|Oh look at my lovely plate of dried things. It's like Harvest time. At noon o'clock we have dried orange slices and rose petals, going clockwise we have dried sage and tarragon, cherry tomatoes, aubergines and apples. Martha Stewart will be wondering if she gave birth to me and abandoned me without remembering.|
This is the time of year, apparently, when we have a glut of stuff and need to start preserving it. In Italy we'd be doing the tomatoes about now, cookin' them up, sieving them, passing them through o'Moulinex and slapping the resultant sludge into bottles we'd been saving all year. The entire neighbourhood would smell of tomatoes.
I don't do that. Mostly cos I don't grow tomatoes and let's face it, Cirio does passata for me.
What I do do at this time of year is get the dehydrator out and start drying out anything that takes my fancy.
What's the point of dehydrating stuff? Well it's a way of preserving things, if you don't want to/can't freeze it, or make it into chutneys 'n' stuff. For certain things - mushrooms for instance - it's absolutely the only thing, as far as I'm concerned, to do with them. But the great thing about a dehydrator is you can also dry your own fruit in it, so you can make your own banana chips, apple chips, you can dry blueberries, pineapple, whatever you goddam well like. In certain parts of the world that will remain nameless (America) they also dry bits of meat to make beef jerky.
I don't do this.

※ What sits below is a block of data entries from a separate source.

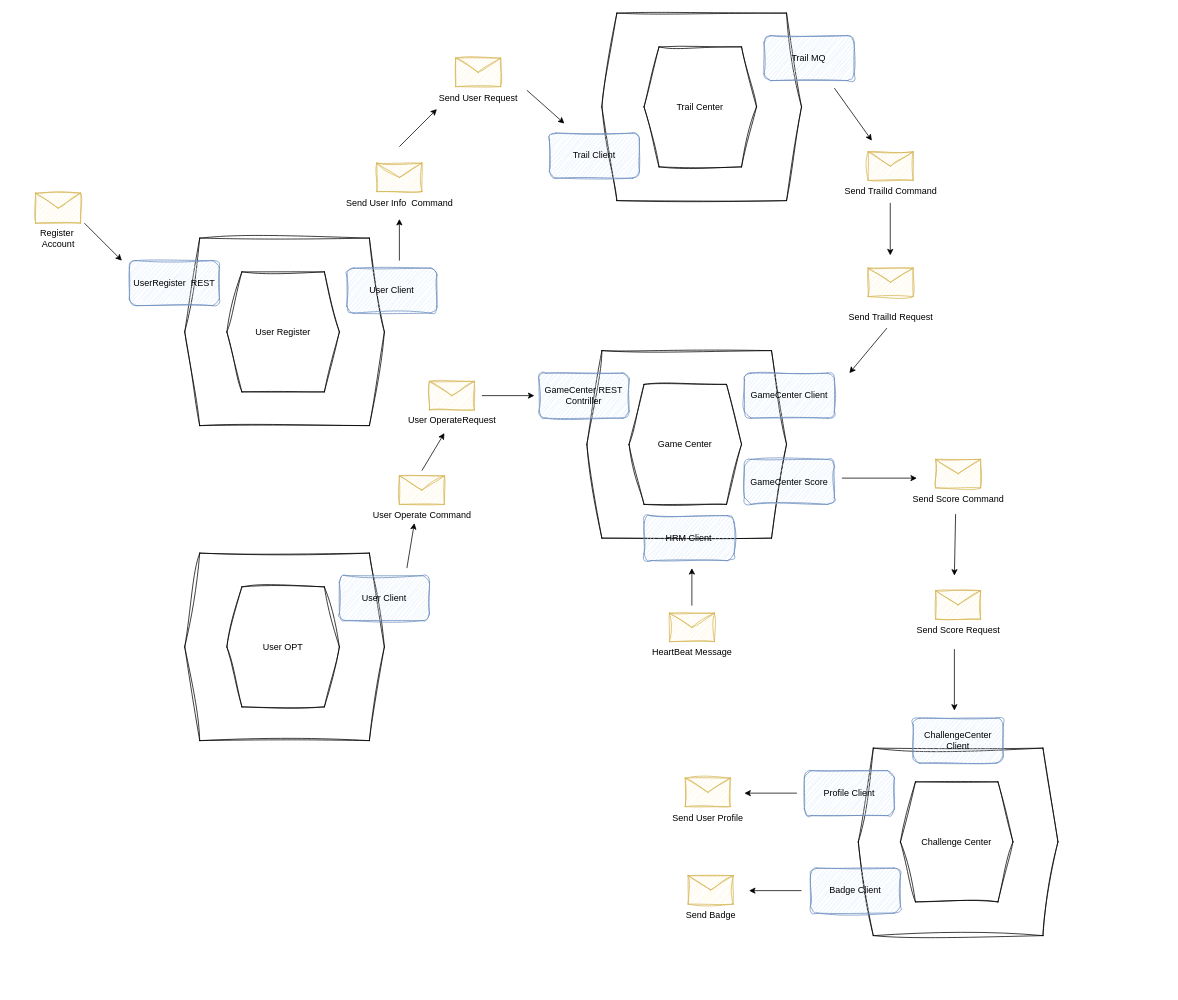
Above: page "第 3 页" (3 of 3) of 735.drawio in CAS735-F23/macrun-yi_xiaoran_xue (draw.io), before the change. Source tidied: cells renumbered, new cells numbered last; positions are measured from the earlier drawing's top-left corner, leaving out a move shared by most shapes. Both pictures are drawn from the tidied source at 75%, with x=0, y=0 at pixel (32, 13).
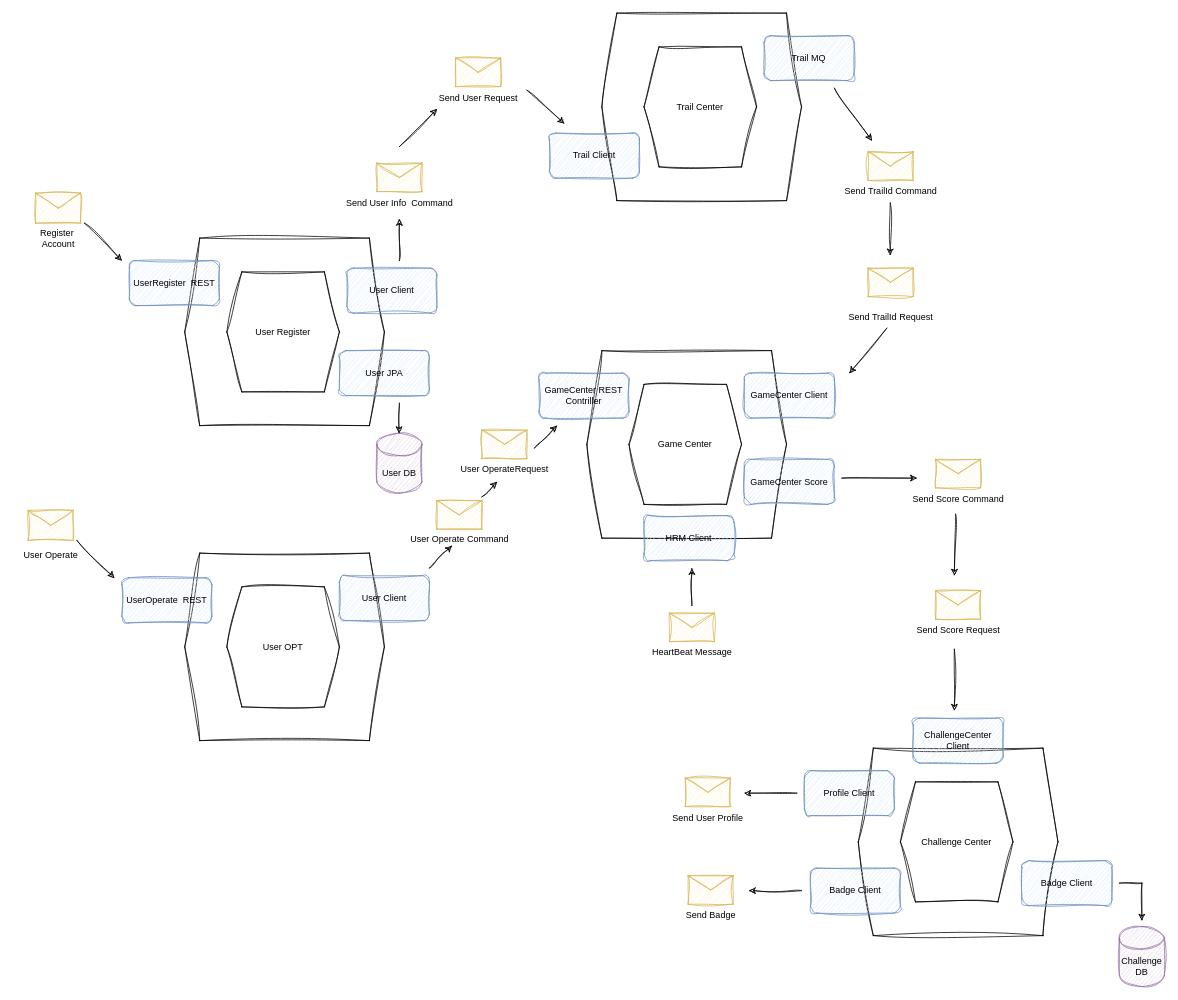
After the change.

Change to the diagram source:
```diff
@@
-    <mxCell id="8" value="Register&amp;nbsp;&lt;br&gt;Account" style="text;html=1;align=center;verticalAlign=middle;strokeColor=none;fillColor=none;" parent="1" vertex="1">
+    <mxCell id="8" value="Register&amp;nbsp;&lt;br&gt;Account" style="text;html=1;align=center;verticalAlign=middle;strokeColor=none;fillColor=none;sketch=1;curveFitting=1;jiggle=2;" parent="1" vertex="1">
       <mxGeometry y="280" width="70" height="40" as="geometry" />
     </mxCell>
-    <mxCell id="9" style="endArrow=classic;html=1;rounded=0;" parent="1" edge="1">
+    <mxCell id="9" style="endArrow=classic;html=1;rounded=0;sketch=1;curveFitting=1;jiggle=2;" parent="1" edge="1">
       <mxGeometry relative="1" as="geometry">
         <mxPoint x="70" y="280" as="sourcePoint" />
         <mxPoint x="120" y="330" as="targetPoint" />
       </mxGeometry>
     </mxCell>
@@
-    <mxCell id="12" value="Send User Info&amp;nbsp; Command" style="text;html=1;align=center;verticalAlign=middle;points=[];strokeColor=none;fillColor=none;" parent="1" vertex="1">
+    <mxCell id="12" value="Send User Info&amp;nbsp; Command" style="text;html=1;align=center;verticalAlign=middle;points=[];strokeColor=none;fillColor=none;sketch=1;curveFitting=1;jiggle=2;" parent="1" vertex="1">
       <mxGeometry x="405" y="238" width="170" height="30" as="geometry" />
     </mxCell>
-    <mxCell id="13" style="endArrow=classic;html=1;rounded=0;entryX=0.5;entryY=1.217;entryDx=0;entryDy=0;entryPerimeter=0;" parent="1" edge="1" target="12">
+    <mxCell id="13" style="endArrow=classic;html=1;rounded=0;entryX=0.5;entryY=1.217;entryDx=0;entryDy=0;entryPerimeter=0;sketch=1;curveFitting=1;jiggle=2;" parent="1" edge="1" target="12">
       <mxGeometry relative="1" as="geometry">
         <mxPoint x="490" y="330" as="sourcePoint" />
       </mxGeometry>
     </mxCell>
@@
-    <mxCell id="15" value="Send User Request" style="text;html=1;align=center;verticalAlign=middle;strokeColor=none;fillColor=none;" parent="1" vertex="1">
+    <mxCell id="15" value="Send User Request" style="text;html=1;align=center;verticalAlign=middle;strokeColor=none;fillColor=none;sketch=1;curveFitting=1;jiggle=2;" parent="1" vertex="1">
       <mxGeometry x="530" y="98" width="130" height="30" as="geometry" />
     </mxCell>
@@
-    <mxCell id="17" style="endArrow=classic;html=1;rounded=0;" parent="1" edge="1">
+    <mxCell id="17" style="endArrow=classic;html=1;rounded=0;sketch=1;curveFitting=1;jiggle=2;" parent="1" edge="1">
       <mxGeometry relative="1" as="geometry">
         <mxPoint x="490" y="178" as="sourcePoint" />
         <mxPoint x="540" y="128" as="targetPoint" />
       </mxGeometry>
     </mxCell>
-    <mxCell id="18" style="endArrow=classic;html=1;rounded=0;exitX=1;exitY=-0.083;exitDx=0;exitDy=0;exitPerimeter=0;" parent="1" edge="1">
+    <mxCell id="18" style="endArrow=classic;html=1;rounded=0;exitX=1;exitY=-0.083;exitDx=0;exitDy=0;exitPerimeter=0;sketch=1;curveFitting=1;jiggle=2;" parent="1" edge="1">
       <mxGeometry relative="1" as="geometry">
         <mxPoint x="660" y="102.8" as="sourcePoint" />
         <mxPoint x="710" y="147.2" as="targetPoint" />
       </mxGeometry>
     </mxCell>
@@
-    <mxCell id="23" value="Send TrailId Request" style="text;html=1;align=center;verticalAlign=middle;strokeColor=none;fillColor=none;" parent="1" vertex="1">
+    <mxCell id="23" value="Send TrailId Request" style="text;html=1;align=center;verticalAlign=middle;strokeColor=none;fillColor=none;sketch=1;curveFitting=1;jiggle=2;" parent="1" vertex="1">
       <mxGeometry x="1075" y="390" width="140" height="30" as="geometry" />
     </mxCell>
@@
-    <mxCell id="25" value="Send TrailId Command" style="text;html=1;align=center;verticalAlign=middle;strokeColor=none;fillColor=none;" parent="1" vertex="1">
+    <mxCell id="25" value="Send TrailId Command" style="text;html=1;align=center;verticalAlign=middle;strokeColor=none;fillColor=none;sketch=1;curveFitting=1;jiggle=2;" parent="1" vertex="1">
       <mxGeometry x="1070" y="223" width="150" height="30" as="geometry" />
     </mxCell>
-    <mxCell id="26" style="endArrow=classic;html=1;rounded=0;" parent="1" edge="1">
+    <mxCell id="26" style="endArrow=classic;html=1;rounded=0;sketch=1;curveFitting=1;jiggle=2;" parent="1" edge="1">
       <mxGeometry relative="1" as="geometry">
         <mxPoint x="1070" y="100" as="sourcePoint" />
         <mxPoint x="1120" y="170" as="targetPoint" />
       </mxGeometry>
     </mxCell>
-    <mxCell id="27" style="endArrow=classic;html=1;rounded=0;" parent="1" edge="1">
+    <mxCell id="27" style="endArrow=classic;html=1;rounded=0;sketch=1;curveFitting=1;jiggle=2;" parent="1" edge="1">
       <mxGeometry relative="1" as="geometry">
         <mxPoint x="1144.5" y="253" as="sourcePoint" />
         <mxPoint x="1144.5" y="323" as="targetPoint" />
       </mxGeometry>
     </mxCell>
@@
-    <mxCell id="29" style="endArrow=classic;html=1;rounded=0;" parent="1" edge="1">
+    <mxCell id="29" style="endArrow=classic;html=1;rounded=0;sketch=1;curveFitting=1;jiggle=2;" parent="1" edge="1">
       <mxGeometry relative="1" as="geometry">
         <mxPoint x="1140" y="420" as="sourcePoint" />
         <mxPoint x="1090" y="480" as="targetPoint" />
       </mxGeometry>
     </mxCell>
@@
-    <mxCell id="34" value="Send Score Command" style="text;html=1;align=center;verticalAlign=middle;points=[];strokeColor=none;fillColor=none;" parent="1" vertex="1">
+    <mxCell id="34" value="Send Score Command" style="text;html=1;align=center;verticalAlign=middle;points=[];strokeColor=none;fillColor=none;sketch=1;curveFitting=1;jiggle=2;" parent="1" vertex="1">
       <mxGeometry x="1165" y="633" width="140" height="30" as="geometry" />
     </mxCell>
@@
-    <mxCell id="36" value="Send Score Request" style="text;html=1;align=center;verticalAlign=middle;strokeColor=none;fillColor=none;" parent="1" vertex="1">
+    <mxCell id="36" value="Send Score Request" style="text;html=1;align=center;verticalAlign=middle;strokeColor=none;fillColor=none;sketch=1;curveFitting=1;jiggle=2;" parent="1" vertex="1">
       <mxGeometry x="1170" y="808" width="130" height="30" as="geometry" />
     </mxCell>
-    <mxCell id="37" style="endArrow=classic;html=1;rounded=0;" parent="1" edge="1">
+    <mxCell id="37" style="endArrow=classic;html=1;rounded=0;sketch=1;curveFitting=1;jiggle=2;" parent="1" edge="1">
       <mxGeometry relative="1" as="geometry">
         <mxPoint x="1080" y="620" as="sourcePoint" />
         <mxPoint x="1180" y="620" as="targetPoint" />
       </mxGeometry>
     </mxCell>
-    <mxCell id="38" style="endArrow=classic;html=1;rounded=0;exitX=0.476;exitY=1.167;exitDx=0;exitDy=0;exitPerimeter=0;" parent="1" edge="1" source="34">
+    <mxCell id="38" style="endArrow=classic;html=1;rounded=0;exitX=0.476;exitY=1.167;exitDx=0;exitDy=0;exitPerimeter=0;sketch=1;curveFitting=1;jiggle=2;" parent="1" edge="1" source="34">
       <mxGeometry relative="1" as="geometry">
         <mxPoint x="1230" y="750" as="targetPoint" />
       </mxGeometry>
     </mxCell>
-    <mxCell id="39" style="endArrow=classic;html=1;rounded=0;" parent="1" edge="1">
+    <mxCell id="39" style="endArrow=classic;html=1;rounded=0;sketch=1;curveFitting=1;jiggle=2;" parent="1" edge="1">
       <mxGeometry relative="1" as="geometry">
         <mxPoint x="1230" y="848" as="sourcePoint" />
         <mxPoint x="1230" y="930" as="targetPoint" />
       </mxGeometry>
     </mxCell>
@@
-    <mxCell id="44" value="Send User Profile" style="text;html=1;align=center;verticalAlign=middle;strokeColor=none;fillColor=none;" parent="1" vertex="1">
+    <mxCell id="44" value="Send User Profile" style="text;html=1;align=center;verticalAlign=middle;strokeColor=none;fillColor=none;sketch=1;curveFitting=1;jiggle=2;" parent="1" vertex="1">
       <mxGeometry x="841.2" y="1058" width="120" height="30" as="geometry" />
     </mxCell>
-    <mxCell id="45" style="endArrow=classic;html=1;rounded=0;" parent="1" edge="1">
+    <mxCell id="45" style="endArrow=classic;html=1;rounded=0;sketch=1;curveFitting=1;jiggle=2;" parent="1" edge="1">
       <mxGeometry relative="1" as="geometry">
         <mxPoint x="1020" y="1040" as="sourcePoint" />
         <mxPoint x="950" y="1040" as="targetPoint" />
       </mxGeometry>
     </mxCell>
@@
-    <mxCell id="47" value="Send Badge" style="text;html=1;align=center;verticalAlign=middle;strokeColor=none;fillColor=none;" parent="1" vertex="1">
+    <mxCell id="47" value="Send Badge" style="text;html=1;align=center;verticalAlign=middle;strokeColor=none;fillColor=none;sketch=1;curveFitting=1;jiggle=2;" parent="1" vertex="1">
       <mxGeometry x="860" y="1188" width="90" height="30" as="geometry" />
     </mxCell>
-    <mxCell id="48" style="endArrow=classic;html=1;rounded=0;" parent="1" edge="1">
+    <mxCell id="48" style="endArrow=classic;html=1;rounded=0;sketch=1;curveFitting=1;jiggle=2;" parent="1" edge="1">
       <mxGeometry relative="1" as="geometry">
         <mxPoint x="1026.2" y="1170" as="sourcePoint" />
         <mxPoint x="956.2" y="1170" as="targetPoint" />
       </mxGeometry>
     </mxCell>
@@
     <mxCell id="53" value="User Operate Command" style="shape=message;html=1;html=1;labelPosition=center;verticalLabelPosition=bottom;align=center;verticalAlign=top;sketch=1;curveFitting=1;jiggle=2;fillColor=#fff2cc;strokeColor=#d6b656;" parent="1" vertex="1">
-      <mxGeometry x="490" y="617" width="60" height="38" as="geometry" />
+      <mxGeometry x="540" y="650" width="60" height="38" as="geometry" />
     </mxCell>
     <mxCell id="54" value="User OperateRequest" style="shape=message;html=1;html=1;labelPosition=center;verticalLabelPosition=bottom;align=center;verticalAlign=top;sketch=1;curveFitting=1;jiggle=2;fillColor=#fff2cc;strokeColor=#d6b656;" parent="1" vertex="1">
-      <mxGeometry x="530" y="491" width="60" height="38" as="geometry" />
+      <mxGeometry x="600" y="556" width="60" height="38" as="geometry" />
     </mxCell>
-    <mxCell id="55" style="endArrow=classic;html=1;rounded=0;" parent="1" edge="1">
+    <mxCell id="55" style="endArrow=classic;html=1;rounded=0;sketch=1;curveFitting=1;jiggle=2;" parent="1" edge="1">
       <mxGeometry relative="1" as="geometry">
-        <mxPoint x="500" y="740" as="sourcePoint" />
-        <mxPoint x="510" y="680" as="targetPoint" />
+        <mxPoint x="530" y="740" as="sourcePoint" />
+        <mxPoint x="560" y="710" as="targetPoint" />
       </mxGeometry>
     </mxCell>
-    <mxCell id="56" style="endArrow=classic;html=1;rounded=0;" parent="1" edge="1">
+    <mxCell id="56" style="endArrow=classic;html=1;rounded=0;sketch=1;curveFitting=1;jiggle=2;" parent="1" edge="1">
       <mxGeometry relative="1" as="geometry">
-        <mxPoint x="520" y="610" as="sourcePoint" />
-        <mxPoint x="550" y="560" as="targetPoint" />
+        <mxPoint x="600" y="645" as="sourcePoint" />
+        <mxPoint x="620" y="625" as="targetPoint" />
       </mxGeometry>
     </mxCell>
-    <mxCell id="57" style="endArrow=classic;html=1;rounded=0;" parent="1" edge="1">
+    <mxCell id="57" style="endArrow=classic;html=1;rounded=0;sketch=1;curveFitting=1;jiggle=2;" parent="1" edge="1">
       <mxGeometry relative="1" as="geometry">
-        <mxPoint x="600" y="510" as="sourcePoint" />
-        <mxPoint x="670" y="510" as="targetPoint" />
+        <mxPoint x="670" y="580" as="sourcePoint" />
+        <mxPoint x="700" y="550" as="targetPoint" />
       </mxGeometry>
     </mxCell>
@@
-    <mxCell id="60" style="endArrow=classic;html=1;rounded=0;" parent="1" edge="1">
+    <mxCell id="60" style="endArrow=classic;html=1;rounded=0;sketch=1;curveFitting=1;jiggle=2;" parent="1" edge="1">
       <mxGeometry relative="1" as="geometry">
         <mxPoint x="880" y="790" as="sourcePoint" />
         <mxPoint x="880" y="740" as="targetPoint" />
       </mxGeometry>
     </mxCell>
+    <mxCell id="61" value="User JPA" style="rounded=1;whiteSpace=wrap;html=1;fillColor=#dae8fc;sketch=1;curveFitting=1;jiggle=2;strokeColor=#6c8ebf;" parent="1" vertex="1">
+      <mxGeometry x="410" y="450" width="120" height="60" as="geometry" />
+    </mxCell>
+    <mxCell id="62" value="User DB" style="shape=cylinder3;whiteSpace=wrap;html=1;boundedLbl=1;backgroundOutline=1;size=15;fillColor=#e1d5e7;strokeColor=#9673a6;fillStyle=hatch;sketch=1;curveFitting=1;jiggle=2;" parent="1" vertex="1">
+      <mxGeometry x="460" y="560" width="60" height="80" as="geometry" />
+    </mxCell>
+    <mxCell id="63" style="endArrow=classic;html=1;rounded=0;sketch=1;curveFitting=1;jiggle=2;" parent="1" edge="1">
+      <mxGeometry relative="1" as="geometry">
+        <mxPoint x="490" y="520" as="sourcePoint" />
+        <mxPoint x="489.5" y="560" as="targetPoint" />
+      </mxGeometry>
+    </mxCell>
+    <mxCell id="64" value="Badge Client" style="rounded=1;whiteSpace=wrap;html=1;fillColor=#dae8fc;sketch=1;curveFitting=1;jiggle=2;strokeColor=#6c8ebf;" parent="1" vertex="1">
+      <mxGeometry x="1320" y="1130" width="120" height="60" as="geometry" />
+    </mxCell>
+    <mxCell id="65" value="Challenge DB" style="shape=cylinder3;whiteSpace=wrap;html=1;boundedLbl=1;backgroundOutline=1;size=15;fillColor=#e1d5e7;strokeColor=#9673a6;fillStyle=hatch;sketch=1;curveFitting=1;jiggle=2;" parent="1" vertex="1">
+      <mxGeometry x="1450" y="1218" width="60" height="80" as="geometry" />
+    </mxCell>
+    <mxCell id="66" style="endArrow=classic;html=1;rounded=0;sketch=1;curveFitting=1;jiggle=2;" parent="1" edge="1">
+      <mxGeometry relative="1" as="geometry">
+        <mxPoint x="1450" y="1160" as="sourcePoint" />
+        <mxPoint x="1480" y="1210" as="targetPoint" />
+        <Array as="points">
+          <mxPoint x="1480" y="1160" />
+        </Array>
+      </mxGeometry>
+    </mxCell>
+    <mxCell id="67" value="UserOperate&amp;nbsp; REST" style="rounded=1;whiteSpace=wrap;html=1;fillColor=#dae8fc;sketch=1;curveFitting=1;jiggle=2;strokeColor=#6c8ebf;" parent="1" vertex="1">
+      <mxGeometry x="120" y="753" width="120" height="60" as="geometry" />
+    </mxCell>
+    <mxCell id="68" style="shape=message;html=1;html=1;labelPosition=center;verticalLabelPosition=bottom;align=center;verticalAlign=top;sketch=1;curveFitting=1;jiggle=2;fillColor=#fff2cc;strokeColor=#d6b656;" parent="1" vertex="1">
+      <mxGeometry x="-5" y="663" width="60" height="40" as="geometry" />
+    </mxCell>
+    <mxCell id="69" value="User Operate" style="text;html=1;align=center;verticalAlign=middle;strokeColor=none;fillColor=none;sketch=1;curveFitting=1;jiggle=2;" parent="1" vertex="1">
+      <mxGeometry x="-25" y="708" width="100" height="30" as="geometry" />
+    </mxCell>
+    <mxCell id="70" style="endArrow=classic;html=1;rounded=0;sketch=1;curveFitting=1;jiggle=2;" parent="1" edge="1">
+      <mxGeometry relative="1" as="geometry">
+        <mxPoint x="60" y="703" as="sourcePoint" />
+        <mxPoint x="110" y="753" as="targetPoint" />
+      </mxGeometry>
+    </mxCell>
```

But you can also dry your herbs before they die off for the winter. Those that do. Apparently some don't but that sentence alone has taken me to the very edge of my horticultural knowledge.
So much so that I don't actually know if growing herbs is horticulture or something else.
Anyway. You can spend hundreds of pounds on dehydrators. And if you have an allotment, and lots of larder space and lots of jam jars and are that sort of person, then by all means spend hundreds on a dehydrator that has drawers and you can set the temperature etc. At the other end, you can easily do all of this in an oven, set very low. Disadvantages of that (unless you have an Aga, in which case you will already be a smug bastard) are that unless you have a very energy efficient oven (I do) you can end up spending loads on electricity cos you need to dry things out for about 12 hours.
And it also means you can't use the oven for anything else, unless you have two ovens (I do, do you hate me yet?). I make fruit leathers in the oven and it takes FOREVER, in the dehydrator it takes half the time.
In between all of this are cheap dehydrators which is what I've got. You can get a really good one from Lakeland. It works really well. It's big though, it has a footprint probably equivalent to an elephant's. It has trays which you stack. It's piss easy to use and clean and if you want to make fruit leathers (or meringues come to that) you just use some baking parchment over the trays. It only has an on/off button and only one temperature: 85 degrees.
A dehydrator really isn't for everyone. But I've got small children who eat a lot of banana chips and fruit leathers and I just like making my own. You can chop up dried fruit and also put it on your breakfast cereal if you don't want to just eat it as it is, but I love that too, it makes a great snack. Somehow naughtier than just eating a normal apple...I'm so sad.
You can also dry veg and just chop it up and put it into stews and sauces. I do this with aubergines and courgettes (you can also do beans, almost anything really, peas you can also do and use them in caterpaults). It's handy when you've got some veg left that you're not going to use, but don't want to waste. Dried aubergine slices cost about £5 in deli shops just cos they look pretty and are presented in cellophane bags. Also it makes the house smell amazingly of whatever you're drying so you know, like a two in one product..
|Look at my little jewels. Remember the little cherry tomatoes up top? Here they are under extra Catholic olive oil in my favourite jam jars, Bonne Maman. That's my vegetable (raised) bed you can see in the background. Smell the smugness.|